Venezuelan officials have claimed that the gold sent to Turkey for refining will head back to its central bank. There have, nonetheless, been conflicting reports that Venezuela has been selling off its gold reserves to Turkey. There also has been a spike in the gold trade ratios between the United Arab Emirates and Turkey. The running hypothesis is that Turkey is selling Venezuelan gold to the UAE, giving Maduro’s government the required liquidity it needs to sustain its social welfare programs.
Turkey has also been supplying the Venezuelan government’s CLAP, a food program with essential products, in what seems to be gold for food program. To this end, the US has not only imposed sanctions on Minerven, Venezuela’s state-run gold miner, but has sanctioned Venezuelan gold exports as well.
Venezuela, however, is not the only country under US sanctions turning away from international trading in dollars to gold. Russia, for instance, has cut its foreign dollar reserves share by half and replaced it with euro, Yuan and gold holdings. Gold will assist the sizeable Russian oil exports in progressing unabated by reliance on the dollar amid growing US sanctions. To this end, Moscow has recently increased its gold reserves by $27.2 billion.
The increased spate of US sanctions on various countries has been very positive for the gold market. Consequently, the haven investment has been on a six-year high, breaking the $1500 psychological threshold and is still rising. According to the World Gold Council, central banks worldwide increased their gold holdings by 68 percent, buying over 145.5 tons of gold in the first three months of 2019.
Besides increasing central banks’ hoarding of the precious metal worldwide, the demand for gold in emerging countries has skyrocketed. The escalating conflicted environment that the US created weaponizes economic tools for foreign policy wins is forcing countries and their citizens to turn to dollar alternatives for safety in investment.
Gold has become the preferred world repository for savings. As an illustration, Russia, Turkey, and China have made some of the most significant gold import numbers in 2019.

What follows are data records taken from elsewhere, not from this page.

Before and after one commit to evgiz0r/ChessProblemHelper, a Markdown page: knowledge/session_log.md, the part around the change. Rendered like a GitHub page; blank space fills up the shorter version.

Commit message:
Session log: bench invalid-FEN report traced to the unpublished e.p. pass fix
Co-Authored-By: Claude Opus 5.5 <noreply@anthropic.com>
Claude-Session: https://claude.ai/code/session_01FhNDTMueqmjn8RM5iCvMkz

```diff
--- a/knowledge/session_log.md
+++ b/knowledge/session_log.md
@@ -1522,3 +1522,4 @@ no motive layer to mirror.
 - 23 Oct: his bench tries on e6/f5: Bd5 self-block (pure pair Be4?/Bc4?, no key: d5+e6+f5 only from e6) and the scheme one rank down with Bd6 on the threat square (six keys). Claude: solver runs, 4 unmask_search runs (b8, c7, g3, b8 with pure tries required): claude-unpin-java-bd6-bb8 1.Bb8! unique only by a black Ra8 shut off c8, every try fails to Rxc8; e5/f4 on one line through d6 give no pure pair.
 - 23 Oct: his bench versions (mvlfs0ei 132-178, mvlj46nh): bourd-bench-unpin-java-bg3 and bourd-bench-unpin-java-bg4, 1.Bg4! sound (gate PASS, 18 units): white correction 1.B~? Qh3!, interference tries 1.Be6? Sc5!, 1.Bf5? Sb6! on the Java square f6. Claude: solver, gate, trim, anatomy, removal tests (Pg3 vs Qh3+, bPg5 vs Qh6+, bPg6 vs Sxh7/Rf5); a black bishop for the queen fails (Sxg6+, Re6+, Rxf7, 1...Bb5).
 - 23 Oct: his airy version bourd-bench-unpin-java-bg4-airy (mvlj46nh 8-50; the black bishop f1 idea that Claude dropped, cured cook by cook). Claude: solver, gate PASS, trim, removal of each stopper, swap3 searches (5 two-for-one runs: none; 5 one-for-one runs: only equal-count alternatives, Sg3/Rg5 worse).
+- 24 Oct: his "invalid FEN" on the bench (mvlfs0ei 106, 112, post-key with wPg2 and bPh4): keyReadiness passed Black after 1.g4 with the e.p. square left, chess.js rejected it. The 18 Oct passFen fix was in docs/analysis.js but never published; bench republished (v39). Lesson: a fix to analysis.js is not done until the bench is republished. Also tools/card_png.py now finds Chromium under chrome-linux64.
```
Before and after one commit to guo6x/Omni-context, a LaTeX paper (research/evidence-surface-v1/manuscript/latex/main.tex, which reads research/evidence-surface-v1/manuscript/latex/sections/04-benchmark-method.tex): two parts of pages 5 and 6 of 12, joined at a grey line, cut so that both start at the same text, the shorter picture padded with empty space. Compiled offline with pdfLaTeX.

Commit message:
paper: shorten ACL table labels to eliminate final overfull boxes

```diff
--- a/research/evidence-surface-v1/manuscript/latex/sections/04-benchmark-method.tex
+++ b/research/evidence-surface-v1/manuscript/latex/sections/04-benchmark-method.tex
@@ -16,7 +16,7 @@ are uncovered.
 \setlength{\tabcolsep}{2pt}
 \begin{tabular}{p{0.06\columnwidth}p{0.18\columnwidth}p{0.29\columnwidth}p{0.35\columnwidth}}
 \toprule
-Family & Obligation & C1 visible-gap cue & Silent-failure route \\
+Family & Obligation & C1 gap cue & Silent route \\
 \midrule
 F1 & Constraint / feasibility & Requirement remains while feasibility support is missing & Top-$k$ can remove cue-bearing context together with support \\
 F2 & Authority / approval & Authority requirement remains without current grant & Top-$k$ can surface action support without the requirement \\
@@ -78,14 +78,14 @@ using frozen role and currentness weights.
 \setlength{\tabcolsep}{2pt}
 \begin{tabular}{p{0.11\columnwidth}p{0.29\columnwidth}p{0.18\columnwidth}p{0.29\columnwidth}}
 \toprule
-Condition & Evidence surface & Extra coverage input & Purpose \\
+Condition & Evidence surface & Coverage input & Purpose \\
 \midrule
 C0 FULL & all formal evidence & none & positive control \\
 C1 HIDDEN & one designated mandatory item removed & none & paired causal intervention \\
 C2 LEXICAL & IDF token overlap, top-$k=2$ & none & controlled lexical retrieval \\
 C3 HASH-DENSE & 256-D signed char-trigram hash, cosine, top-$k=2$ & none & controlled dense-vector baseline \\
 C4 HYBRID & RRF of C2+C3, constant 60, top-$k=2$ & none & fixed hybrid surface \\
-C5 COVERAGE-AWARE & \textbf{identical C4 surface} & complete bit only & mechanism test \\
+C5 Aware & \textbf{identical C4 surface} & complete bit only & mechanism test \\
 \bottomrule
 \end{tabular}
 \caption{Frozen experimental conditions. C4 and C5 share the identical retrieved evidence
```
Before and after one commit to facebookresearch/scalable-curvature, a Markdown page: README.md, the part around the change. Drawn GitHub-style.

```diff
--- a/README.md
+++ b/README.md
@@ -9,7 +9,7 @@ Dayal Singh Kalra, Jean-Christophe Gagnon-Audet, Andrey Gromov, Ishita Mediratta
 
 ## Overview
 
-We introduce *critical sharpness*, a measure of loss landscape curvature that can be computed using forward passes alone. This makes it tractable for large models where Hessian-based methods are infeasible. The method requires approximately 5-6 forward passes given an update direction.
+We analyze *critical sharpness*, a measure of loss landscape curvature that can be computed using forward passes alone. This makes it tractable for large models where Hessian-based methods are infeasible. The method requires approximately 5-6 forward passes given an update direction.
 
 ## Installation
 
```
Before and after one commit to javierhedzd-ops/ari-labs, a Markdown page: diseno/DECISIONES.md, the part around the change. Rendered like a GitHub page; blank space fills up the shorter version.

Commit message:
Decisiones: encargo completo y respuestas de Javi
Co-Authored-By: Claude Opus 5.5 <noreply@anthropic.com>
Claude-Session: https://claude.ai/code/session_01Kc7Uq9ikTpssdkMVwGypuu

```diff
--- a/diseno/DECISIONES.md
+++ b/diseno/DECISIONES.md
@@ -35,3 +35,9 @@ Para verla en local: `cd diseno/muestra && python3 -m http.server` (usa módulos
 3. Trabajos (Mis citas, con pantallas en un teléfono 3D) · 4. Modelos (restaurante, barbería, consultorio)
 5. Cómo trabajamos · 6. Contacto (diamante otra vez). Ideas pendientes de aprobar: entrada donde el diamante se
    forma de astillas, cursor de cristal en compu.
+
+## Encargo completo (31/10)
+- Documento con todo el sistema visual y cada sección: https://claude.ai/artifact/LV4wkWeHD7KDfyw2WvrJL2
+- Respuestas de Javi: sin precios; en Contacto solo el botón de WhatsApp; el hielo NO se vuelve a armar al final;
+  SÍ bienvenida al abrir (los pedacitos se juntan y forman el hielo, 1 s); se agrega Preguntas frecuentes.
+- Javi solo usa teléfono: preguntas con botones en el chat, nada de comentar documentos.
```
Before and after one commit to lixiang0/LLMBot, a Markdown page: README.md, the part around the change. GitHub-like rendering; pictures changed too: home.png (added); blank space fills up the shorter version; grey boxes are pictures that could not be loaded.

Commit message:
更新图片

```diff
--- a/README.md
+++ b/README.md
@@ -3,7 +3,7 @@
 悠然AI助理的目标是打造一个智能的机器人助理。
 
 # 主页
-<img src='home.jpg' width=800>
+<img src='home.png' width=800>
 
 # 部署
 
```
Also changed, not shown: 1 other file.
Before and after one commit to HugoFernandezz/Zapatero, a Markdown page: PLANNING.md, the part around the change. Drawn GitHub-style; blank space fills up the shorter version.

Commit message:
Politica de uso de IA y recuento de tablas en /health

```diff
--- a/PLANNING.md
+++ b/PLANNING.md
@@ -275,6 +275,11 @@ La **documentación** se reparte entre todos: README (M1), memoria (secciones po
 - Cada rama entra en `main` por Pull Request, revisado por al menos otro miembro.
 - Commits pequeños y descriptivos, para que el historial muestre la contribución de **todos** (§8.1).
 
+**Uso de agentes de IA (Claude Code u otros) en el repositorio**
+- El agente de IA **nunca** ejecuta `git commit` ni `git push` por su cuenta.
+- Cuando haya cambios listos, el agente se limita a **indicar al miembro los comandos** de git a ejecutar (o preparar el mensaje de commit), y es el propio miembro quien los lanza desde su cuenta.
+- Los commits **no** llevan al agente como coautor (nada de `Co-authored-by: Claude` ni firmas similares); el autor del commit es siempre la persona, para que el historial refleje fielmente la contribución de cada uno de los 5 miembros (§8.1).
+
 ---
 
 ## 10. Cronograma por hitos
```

There seems to be no amicable solution to the economic and political uncertainties raised by the US. The European shaky geopolitical climate and rising tensions in the Middle East, plus a possible recession, are all factors that will add more fuel to the current gold rally. Individual as well institutional investors can now access a flexible and transparent gold purchase system from Novem Gold.
We are a gold and precious metals dealership that has designed a blockchain-based solution that is disrupting the traditional gold purchase and trading system. Via our unique NEO blockchain-based tokens, you too can now buy gold from the comfort of your home in any location in the world. Our NNN token, for instance, is fully backed by LBMA-certified gold. We are at the moment selling our NVM tokens, whose sales will fund the opening of over 100 gold dealership stores across major cities in Europe.
These stores will help bring in more gold to the Novem ecosystem, which will then be tokenized for safety and transparency while in storage in our storage facilities at Trisuna Lagerhaus OZL in Triesen, Liechtenstein.
To keep the momentum going, we have opened our first brick and mortar store in Landstraße 1, 4020 Linz, Austria. Visit us and learn why tokenized gold trading is the new frontier in the gold trade. It is not only easy to buy but also easier to sell, trade-in, store, and redeem too.
We are performing regular audits to keep out investors in the know, and Grant Thornton will perform the quality assurance of these audits.